(Web document revisions)
══════

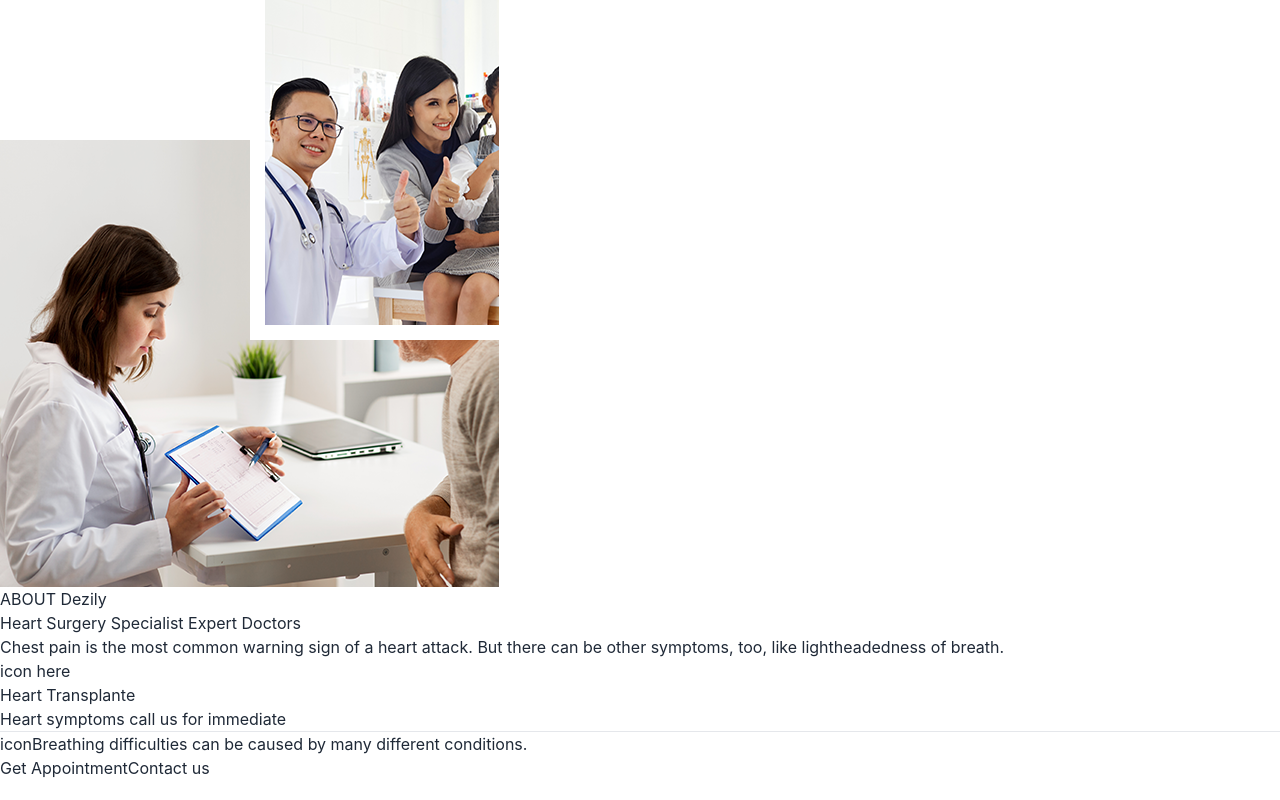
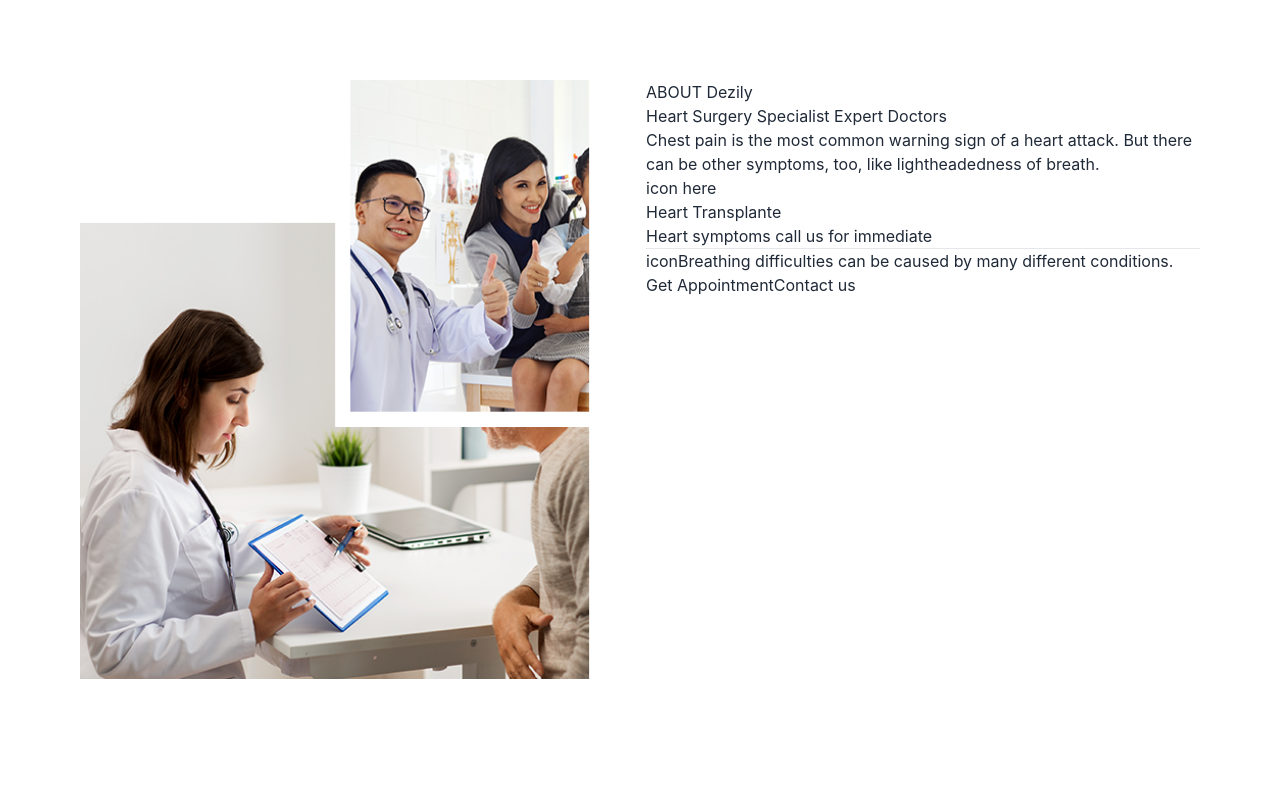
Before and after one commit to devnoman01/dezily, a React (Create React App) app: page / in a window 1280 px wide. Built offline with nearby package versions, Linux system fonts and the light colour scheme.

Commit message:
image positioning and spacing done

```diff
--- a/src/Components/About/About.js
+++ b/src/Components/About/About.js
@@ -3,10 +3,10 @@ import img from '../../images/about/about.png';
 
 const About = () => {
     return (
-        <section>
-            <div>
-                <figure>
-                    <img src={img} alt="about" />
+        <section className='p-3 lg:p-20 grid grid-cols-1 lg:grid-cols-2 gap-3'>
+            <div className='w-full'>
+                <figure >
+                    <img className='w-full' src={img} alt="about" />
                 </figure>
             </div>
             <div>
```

══════

**WHAT TO PRODUCE**
Wherever the string "className" occurs in the entries, copy that whole line.

**EXPECTED OUTPUT**
+        <section className='p-3 lg:p-20 grid grid-cols-1 lg:grid-cols-2 gap-3'>
+            <div className='w-full'>
+                    <img className='w-full' src={img} alt="about" />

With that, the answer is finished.